Do you start your talk by undermining your own credibility or wondering aloud whether you're really an authority on your topic? Do you question the choices of the organisers who granted you a spot on the stage, or the choices of the audience for selecting your session to attend over other alternatives? Do you tell people how inexperienced you are at speaking or how nervous you feel about this presentation? Do you apologise for fumbling content or narrate your disappointment in failed technology?

I believe that eliminating this sort of commentary from your presentation creates a perception that you're a very confident speaker, regardless of how confident you actually feel.

I have a heuristic to mute this doubt track within my own presentations. When thinking about whether or not to vocalise something I like to first consider who I'm saying it for. Often the commentary is stuff I say to make myself more comfortable, or to settle myself in to the beginning of my presentation. It's not for the audience. And if it's not for the audience, I shouldn't say it.

The language

Related to audience, the same presentation may differ wildly in delivery through choice of language. Can you interact informally, use colloquialisms, and make jokes? Or should you take a more professional tone?

Choice of words is influenced by environment. Are you speaking at a MeetUp event or a formal conference? It's also influenced by culture. Your references and examples may change between a talk in New Zealand versus a talk in India.

You might also consider whether jargon appropriate for your audience. What terms will they be familiar with and which should you explain beyond an acronym?

Adjusting to these factors can make a big difference in how accessible and relatable your presentation is. A great speaker can deliver the same slides twice, in two different contexts, with what may feel like an entirely different speech. The key messages don't change, yet the words are altered for the greatest impact.

If you're feeling ready to tackle the next challenge in public speaking, start practicing these meta skills. Think about your audience, your commentary and your language in your next presentation.

What would you add?


  1. I'd add: A presentation is a performance. You are acting in a role, and your audience has come to be entertained. When you treat it like you are an actor in a performance, you can apply certain lessons from stage acting, for example:

    Overact: Remember you are small on stage. Your voice, your actions are small from the back of the room. You need to make them big. Big voice; big actions. Acting is over-acting. Project your voice, and exaggerate your body language, and mood.

    Energy: You are the focal point of all the energy in the room. You can either soak it all up, reflect the energy that's there, or create energy. Try to be an energy reservoir, just pouring energy into the room. Think about a presentation you recently attended that you just wished would end. Chances are, the presenter was sucking all the energy out of the room, and everyone was just sleepy and tired. It might have been useful content, but you were probably bored. People will remember if they were entertained.

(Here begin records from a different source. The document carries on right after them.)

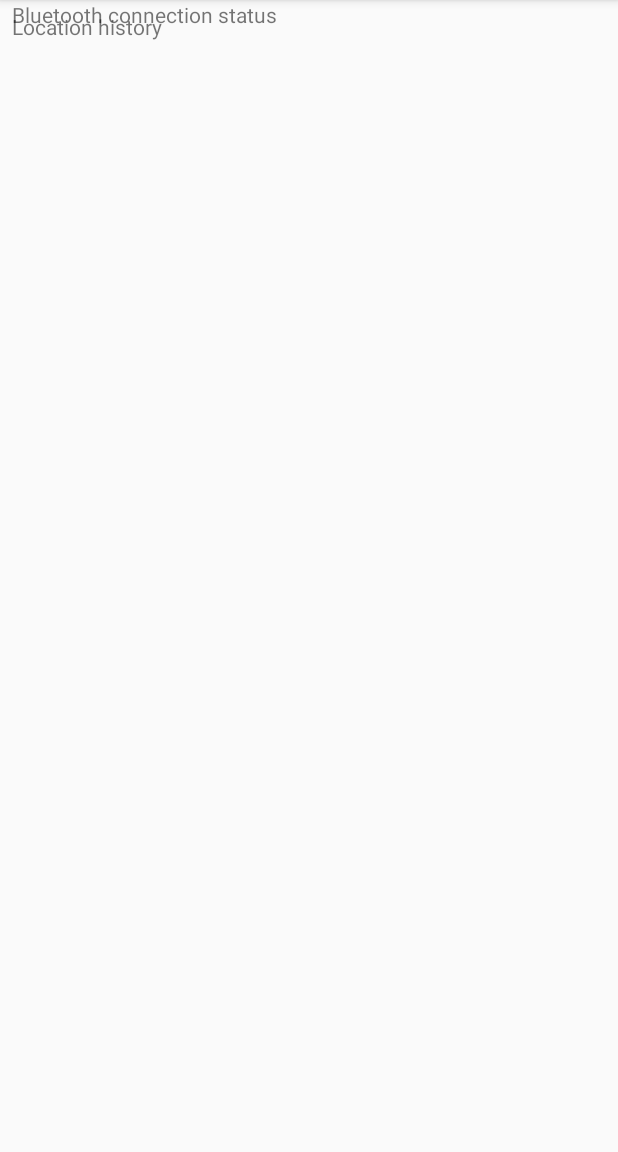
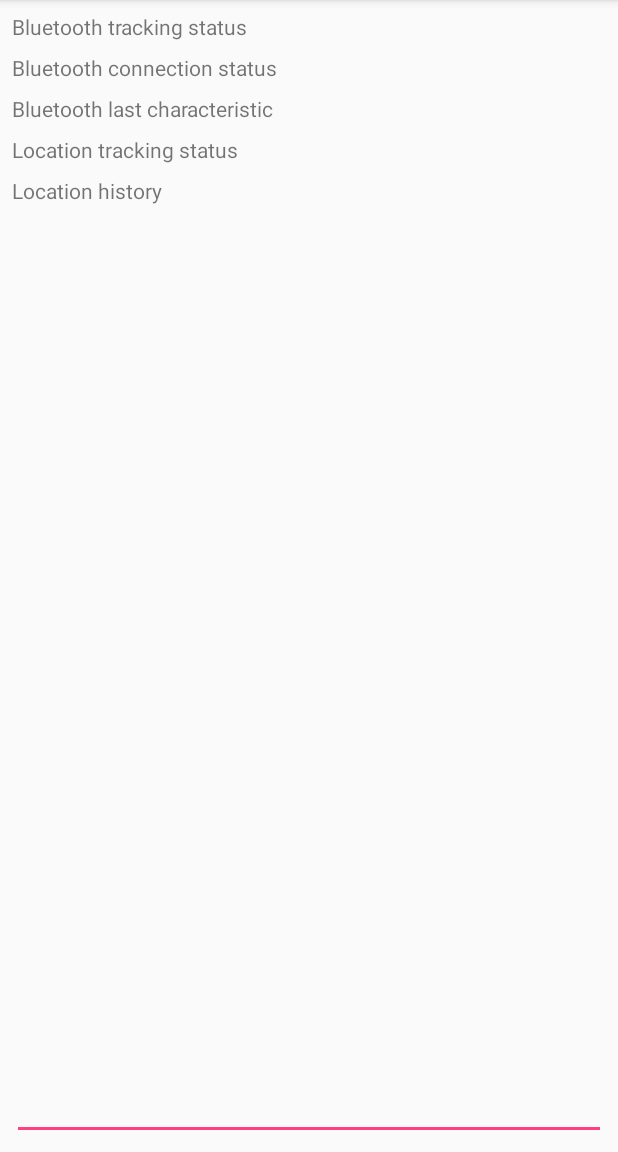
Before and after one commit to stofanakmartin/ForkMonitor, an Android app: the screen it shows after launch (MainActivity1), on a phone screen of 412 x 824 dp, the part 84-1236 px from its top. Run offline under Robolectric (Android 15) with nearby library versions, the phone set to English and light mode, and no system bars; our stand-ins replace ButterKnife, EventBus, Timber.

Commit message:
Bluetooth tracking handling and basic UI info

```diff
--- a/app/src/main/java/com/example/vmec/forkmonitor/activity/MainActivity1.java
+++ b/app/src/main/java/com/example/vmec/forkmonitor/activity/MainActivity1.java
@@ -5,6 +5,7 @@
 import android.content.Context;
 import android.content.DialogInterface;
 import android.content.Intent;
+import android.content.SharedPreferences;
 import android.content.pm.PackageManager;
 import android.net.Uri;
 import android.os.Build;
@@ -20,8 +21,13 @@
 import android.widget.EditText;
 import android.widget.TextView;
 
+import com.example.vmec.forkmonitor.Constants;
 import com.example.vmec.forkmonitor.R;
+import com.example.vmec.forkmonitor.event.GattCharacteristicReadEvent;
 import com.example.vmec.forkmonitor.event.LocationPublishEvent;
+import com.example.vmec.forkmonitor.event.TrackingDataChangeEvent;
+import com.example.vmec.forkmonitor.preference.BooleanPreference;
+import com.example.vmec.forkmonitor.preference.StringPreference;
 import com.example.vmec.forkmonitor.service.TrackingService;
 import com.example.vmec.forkmonitor.utils.DeviceUtils;
 import com.example.vmec.forkmonitor.utils.PermissionUtils;
@@ -52,15 +58,26 @@
     private static final int ALL_PERMISSION_REQUEST_CODE = 100;
 
     private String mLocationHistoryLog;
+    private BooleanPreference mIsBluetoothTrackingEnabled;
+    private BooleanPreference mIsLocationTrackingEnabled;
+    private StringPreference mLastCharacteristicPreference;
 
+    @BindView(R.id.txt_bluetooth_tracking_status) TextView mBluetoothTrackingStatusView;
+    @BindView(R.id.txt_location_tracking_status) TextView mLocationTrackingStatusView;
+    @BindView(R.id.txt_bluetooth_connection_status) TextView mBluetoothConnectionStatus;
+    @BindView(R.id.txt_bluetooth_last_characteristic_msg) TextView mBluetoothLastCharacteristicMsgView;
     @BindView(R.id.txt_location_history) EditText mLocationHistoryView;
-    @BindView(R.id.txt_bluetooth_connection_status) TextView mBluetoothConnectionStatus;
 
     @Override protected void onCreate(@Nullable Bundle savedInstanceState) {
         super.onCreate(savedInstanceState);
         setContentView(R.layout.activity_main_1);
         ButterKnife.bind(this);
         mLocationHistoryView.setKeyListener(null);
+
+        final SharedPreferences sp = getSharedPreferences(Constants.PREFERENCES_FILE_NAME, MODE_PRIVATE);
+        mIsBluetoothTrackingEnabled = new BooleanPreference(sp, Constants.PREFERENCE_IS_BLUETOOTH_TRACKING_ENABLED, false);
+        mIsLocationTrackingEnabled = new BooleanPreference(sp, Constants.PREFERENCE_IS_LOCATION_TRACKING_ENABLED, false);
+        mLastCharacteristicPreference = new StringPreference(sp, Constants.PREFERENCE_LAST_CHARACTERISTIC_MSG, StringUtils.EMPTY_STRING);
 
         checkPermissions();
 
@@ -172,4 +189,17 @@
 
         mLocationHistoryView.setText(mLocationHistoryLog);
     }
+
+    @Subscribe(threadMode = ThreadMode.MAIN)
+    public void onMessageEvent(TrackingDataChangeEvent event) {
+        mBluetoothTrackingStatusView.setText(mIsBluetoothTrackingEnabled.get() ? "Enabled" : "Disabled");
+        mLocationTrackingStatusView.setText(mIsLocationTrackingEnabled.get() ? "Enabled" : "Disabled");
+        final String lastCharacteristicMsg = mLastCharacteristicPreference.get().trim();
+
+        if(TextUtils.isEmpty(lastCharacteristicMsg)) {
+            mBluetoothLastCharacteristicMsgView.setText("Empty string");
+        } else {
+            mBluetoothLastCharacteristicMsgView.setText(lastCharacteristicMsg);
+        }
+    }
 }
--- /dev/null
+++ b/app/src/main/java/com/example/vmec/forkmonitor/preference/BooleanPreference.java
@@ -0,0 +1,45 @@
+package com.example.vmec.forkmonitor.preference;
+
+import android.content.SharedPreferences;
+
+/**
+ * Created by Stofanak on 26/08/2018.
+ */
+public class BooleanPreference {
+    private final SharedPreferences preferences;
+    private final String key;
+    private final boolean defaultValue;
+
+    public BooleanPreference(SharedPreferences preferences, String key) {
+        this(preferences, key, false);
+    }
+
+    public BooleanPreference(SharedPreferences preferences, String key, boolean defaultValue) {
+        this.preferences = preferences;
+        this.key = key;
+        this.defaultValue = defaultValue;
+    }
+
+    public boolean get() {
+        boolean result;
+        try {
+            result = preferences.getBoolean(key, defaultValue);
+        } catch (ClassCastException e) {
+            result = defaultValue;
+            delete();
+        }
+        return result;
+    }
+
+    public boolean isSet() {
+        return preferences.contains(key);
+    }
+
+    public void set(boolean value) {
+        preferences.edit().putBoolean(key, value).apply();
+    }
+
+    public void delete() {
+        preferences.edit().remove(key).apply();
+    }
+}
--- /dev/null
+++ b/app/src/main/java/com/example/vmec/forkmonitor/preference/StringPreference.java
@@ -0,0 +1,46 @@
+package com.example.vmec.forkmonitor.preference;
+
+import android.content.SharedPreferences;
+
+/**
+ * Created by Stofanak on 26/08/2018.
+ */
+public class StringPreference {
+    private final SharedPreferences preferences;
+    private final String key;
+    private final String defaultValue;
+
+    public StringPreference(SharedPreferences preferences, String key) {
+        this(preferences, key, null);
+    }
+
+    public StringPreference(SharedPreferences preferences, String key, String defaultValue) {
+        this.preferences = preferences;
+        this.key = key;
+        this.defaultValue = defaultValue;
+    }
+
+    public String get() {
+        String result;
+        try {
+            result = preferences.getString(key, defaultValue);
+        } catch (ClassCastException e) {
+            result = defaultValue;
+            delete();
+        }
+        return result;
+
+    }
+
+    public boolean isSet() {
+        return preferences.contains(key);
+    }
+
+    public void set(String value) {
+        preferences.edit().putString(key, value).apply();
+    }
+
+    public void delete() {
+        preferences.edit().remove(key).apply();
+    }
+}
--- a/app/src/main/res/layout/activity_main_1.xml
+++ b/app/src/main/res/layout/activity_main_1.xml
@@ -17,8 +17,9 @@
         android:inputType="textMultiLine"
         android:textAlignment="textStart"
         android:textAppearance="@style/TextAppearance.AppCompat.Caption"
-        app:layout_constraintBottom_toTopOf="@+id/txt_label_bluetooth_connection_status"
+        app:layout_constraintBottom_toBottomOf="parent"
         app:layout_constraintEnd_toEndOf="parent"
+        app:layout_constraintHorizontal_bias="0.0"
         app:layout_constraintStart_toStartOf="parent"
         app:layout_constraintTop_toBottomOf="@+id/txt_label_location_history"
         />
@@ -31,7 +32,7 @@
         android:layout_marginTop="8dp"
         android:text="Location history"
         app:layout_constraintStart_toStartOf="parent"
-        app:layout_constraintTop_toTopOf="parent"
+        app:layout_constraintTop_toBottomOf="@+id/textView"
         />
 
     <TextView
@@ -39,19 +40,82 @@
         android:layout_width="wrap_content"
         android:layout_height="wrap_content"
         android:layout_marginStart="8dp"
+        android:layout_marginTop="8dp"
         android:text="Bluetooth connection status"
         app:layout_constraintStart_toStartOf="parent"
-        tools:layout_editor_absoluteY="379dp"
+        app:layout_constraintTop_toBottomOf="@+id/textView2"
         />
 
     <TextView
         android:id="@+id/txt_bluetooth_connection_status"
-        android:layout_width="0dp"
+        android:layout_width="150dp"
         android:layout_height="wrap_content"
         android:layout_marginEnd="8dp"
+        android:layout_marginTop="8dp"
+        app:layout_constraintEnd_toEndOf="parent"
+        app:layout_constraintTop_toBottomOf="@+id/txt_bluetooth_tracking_status"
+        />
+
+    <TextView
+        android:id="@+id/textView"
+        android:layout_width="wrap_content"
+        android:layout_height="wrap_content"
         android:layout_marginStart="8dp"
+        android:layout_marginTop="8dp"
+        android:text="Location tracking status"
+        app:layout_constraintStart_toStartOf="parent"
+        app:layout_constraintTop_toBottomOf="@+id/textView5"
+        />
+
+    <TextView
+        android:id="@+id/textView5"
+        android:layout_width="wrap_content"
+        android:layout_height="wrap_content"
+        android:layout_marginStart="8dp"
+        android:layout_marginTop="8dp"
+        android:text="Bluetooth last characteristic"
+        app:layout_constraintStart_toStartOf="parent"
+        app:layout_constraintTop_toBottomOf="@+id/txt_label_bluetooth_connection_status"
+        />
+
+    <TextView
+        android:id="@+id/textView2"
+        android:layout_width="wrap_content"
+        android:layout_height="wrap_content"
+        android:layout_marginStart="8dp"
+        android:layout_marginTop="8dp"
+        android:text="Bluetooth tracking status"
+        app:layout_constraintStart_toStartOf="parent"
+        app:layout_constraintTop_toTopOf="parent"
+        />
+
+    <TextView
+        android:id="@+id/txt_bluetooth_last_characteristic_msg"
+        android:layout_width="150dp"
+        android:layout_height="wrap_content"
+        android:layout_marginEnd="8dp"
+        android:layout_marginTop="8dp"
         app:layout_constraintEnd_toEndOf="parent"
-        app:layout_constraintStart_toEndOf="@+id/txt_label_bluetooth_connection_status"
-        tools:layout_editor_absoluteY="379dp"
+        app:layout_constraintTop_toBottomOf="@+id/txt_bluetooth_connection_status"
+        />
+
+    <TextView
+        android:id="@+id/txt_bluetooth_tracking_status"
+        android:layout_width="150dp"
+        android:layout_height="wrap_content"
+        android:layout_marginEnd="8dp"
+        android:layout_marginTop="8dp"
+        app:layout_constraintEnd_toEndOf="parent"
+        app:layout_constraintTop_toTopOf="parent"
+        />
+
+    <TextView
+        android:id="@+id/txt_location_tracking_status"
+        android:layout_width="150dp"
+        android:layout_height="wrap_content"
+        android:layout_marginEnd="8dp"
+        android:layout_marginTop="8dp"
+        app:layout_constraintEnd_toEndOf="parent"
+        app:layout_constraintTop_toBottomOf="@+id/txt_bluetooth_last_characteristic_msg"
         />
 </android.support.constraint.ConstraintLayout>
```
Also changed, not shown: app/src/main/java/com/example/vmec/forkmonitor/Constants.java (+9 -1 lines), app/src/main/java/com/example/vmec/forkmonitor/ForkMonitorApp.java (+17 -0 lines), app/src/main/java/com/example/vmec/forkmonitor/ForkMonitorTrackingManager.java (+50 -29 lines), app/src/main/java/com/example/vmec/forkmonitor/event/GattConnectionDestroyedEvent.java (added, +7 -0 lines), app/src/main/java/com/example/vmec/forkmonitor/event/TrackingDataChangeEvent.java (added, +7 -0 lines), app/src/main/java/com/example/vmec/forkmonitor/helper/BluetoothHelper.java (+85 -28 lines).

  2. A thought on the commentary, a story of a counterexample. A keynote speaker got started expressing self-doubt, lowering expectations and making me think she included this usual mistake of downplaying her own contributions. She proceeded to deliver a personal, vulnerable, heartfelt story about failures and learning. Towards the end of the presentation, the apologetic beginning had become a part of the connection audience could feel with her.

    I find that apologizing and downplaying your right to be there is a tactic that you should carefully consider, and loved your heuristic: for the audience. Thanks for sharing.

  3. Great post! I agree with Aaron that a) presenting IS a performance of some type and b) you need to come with energy otherwise you will lose people very quickly.

    When i give a presentation, i have practiced the story (mostly visualised in my head) and then try and *feel the vibe* of the room as i go. More often then not, i have found enthusiasm (or energy) to be a force multiplier. T hats not to say all my presentations were *successful* but they were fun to do (as opposed to being *business* like - context depending of course)!